The point is that we don't know what these economies would look like unless there is free movement of labor. Carslon is talking here as though we live in a world of equilibrium where all the facts are already laid out in front of him and it is simply him working out an equation to reach an answer: "Singapore and China don't have immigrants. They have growth. Therefore the U.S. should not allow immigrants" Does Carlson seriously think this is how answers to economic policy can be reached?
He also introduces California into the question and suggests that it is immigrants that have caused the California economy to decline. Thus ignoring crazed lefty laws, regulations and high taxes. Playing this bogus Carlson methodological game, one could blow Carlson up and point to the massive 19th century and early 20th century immigration into the United States and the growth during the period and claim it was precisely because of the immigrant growth that the country showed such spectacular economic growth.
Carson then goes on to attack Keating for saying that there is a type of "entrepreneurial DNA in the United States" that causes entrepreneurial immigrants to come to the US. But isn't there?
Aren't respect for private property and the rule of law fundamental to economic growth and strong here in the U.S. (though fading)? Why wouldn't an entrepreneurially oriented immigrant want to take a shot in the U.S. versus in a totalitarian country?
Keating was spot on with this point and it is shocking that Carlson mocked this on national television to gain a debate point.
Carlson then goes on at the 4:15 mark to say there are immigrants who are a net drain. He could be talking about immigrants on welfare or be confused about workers. He wasn't clear. For a communicator, this comment was a total abortion on his part. Who knows what he really meant? Or even if he knew what he meant? Maybe he was just trying to score more debate points.
At the 4:26 mark, he then suggests an "affirmative" program to bring in people with skills and wealth. Wow, what a central planner!
Where does he get the idea that these are the kind of people the US needs to enter the U.S? Maybe we need people from other countries to mow our lawns and clean our offices? Or is Carlson going to cut back his hours on air and mow the lawn at Fox and empty the trash baskets three days a week so that fewer immigrants enter the country?
Evan SmileyApril 18, 2017 at 9:21 AM Funny how these conservatives suddenly lose all their skepticism of big government when it comes time to centrally plan the composition of the country's population.
Francisco TorresApril 18, 2017 at 8:05 PM
It was Tucker who, in a snarky manner, quipped that he didn't 'worship' the Market as a god, during a lively debate between him and Alex Nowrasteh (from CATO).
Now, Nowrasteh is a much better debater than Keating. Yet Carlson used the same bad arguments and absurd bromides against Keating as he used when debating Nowrasteh. There's a person unwilling to learn.
What I found most disturbing about Tucker's arguments is how they were cemented on a truly socialist notion that people are OWED a job or even a community of a certain make up by the mere accident of being born within certain borders. I don't make this insinuation lightly: the idea behind these anti-immigrant attacks is socialiatic in essence. _________________ Anarcho-Capitalist, AnCaps Forum, Ancapolis, The Dark Side, Post-Apocalypse, OZschwitz Contraband

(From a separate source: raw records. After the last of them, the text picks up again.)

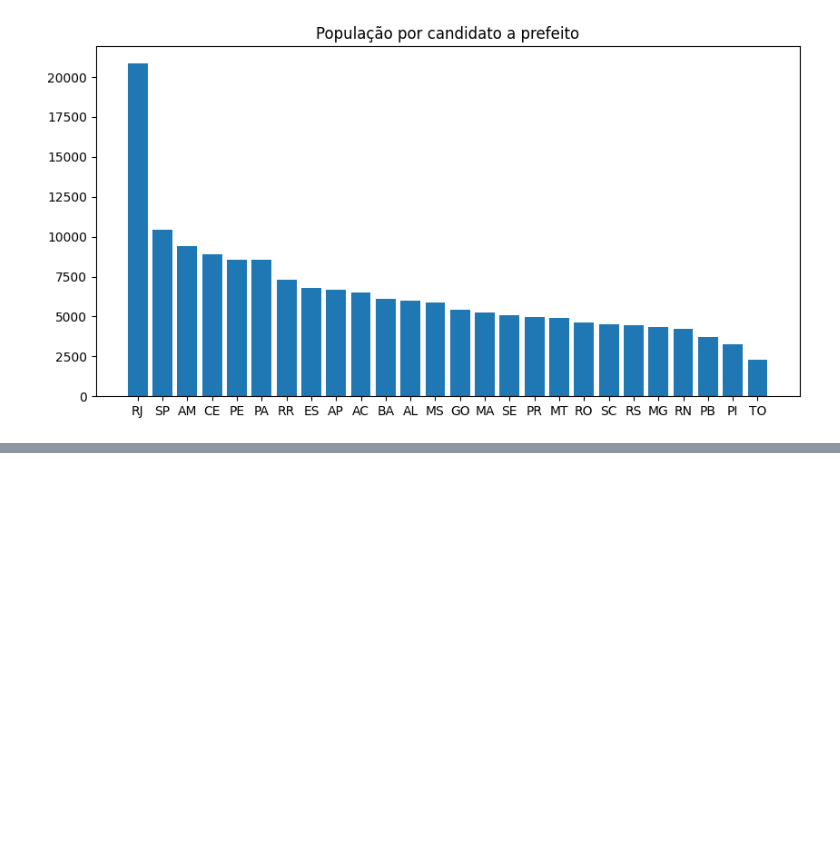
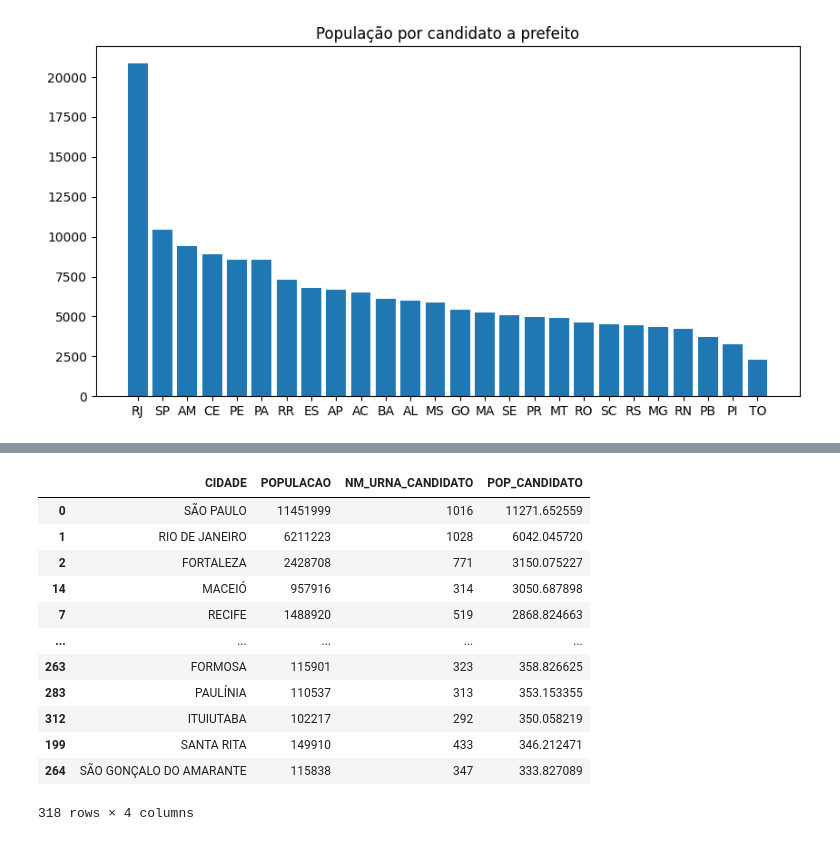
Before and after one commit to nfmmendes/eleicoes-2024-brasil, a Jupyter notebook: Eleições 2024.ipynb, the cells around one changed output, grey strips where cells are left out. Drawn from its saved outputs; the diff is of its cells as text; code cells hidden in the pictures; blank space fills up the shorter version.

```diff
--- a/Eleições 2024.ipynb
+++ b/Eleições 2024.ipynb
@@ -47,0 +66,22 @@ plt.show()
+# %%
+lista_de_cidades = list(df_pop_grandes_cidades["CIDADE"])
+df_cand_vereador_grandes_cidades = df_candidatos_vereador[df_candidatos_vereador["NM_UE"].isin(lista_de_cidades)]\
+[["NM_UE", "NM_URNA_CANDIDATO"]].groupby(["NM_UE"]).count()
+df_cand_vereador_grandes_cidades = df_pop_grandes_cidades.merge(df_cand_vereador_grandes_cidades, left_on="CIDADE", right_on="NM_UE")
+df_cand_vereador_grandes_cidades["POP_CANDIDATO"] = df_cand_vereador_grandes_cidades["POPULACAO"]/df_cand_vereador_grandes_cidades["NM_URNA_CANDIDATO"]
+df_cand_vereador_grandes_cidades = df_cand_vereador_grandes_cidades.sort_values(by="POP_CANDIDATO", ascending=False)
+df_cand_vereador_grandes_cidades
+# %% [output]
+|  | CIDADE | POPULACAO | NM_URNA_CANDIDATO | POP_CANDIDATO |
+| 0 | SÃO PAULO | 11451999 | 1016 | 11271.652559 |
+| 1 | RIO DE JANEIRO | 6211223 | 1028 | 6042.045720 |
+| 2 | FORTALEZA | 2428708 | 771 | 3150.075227 |
+| 14 | MACEIÓ | 957916 | 314 | 3050.687898 |
+| 7 | RECIFE | 1488920 | 519 | 2868.824663 |
+| ... | ... | ... | ... | ... |
+| 263 | FORMOSA | 115901 | 323 | 358.826625 |
+| 283 | PAULÍNIA | 110537 | 313 | 353.153355 |
+| 312 | ITUIUTABA | 102217 | 292 | 350.058219 |
+| 199 | SANTA RITA | 149910 | 433 | 346.212471 |
+| 264 | SÃO GONÇALO DO AMARANTE | 115838 | 347 | 333.827089 |
+318 rows × 4 columns
```
Also changed, not shown: parts of 4 cells of this notebook.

How 'Hire American' may do more harm than good to our economy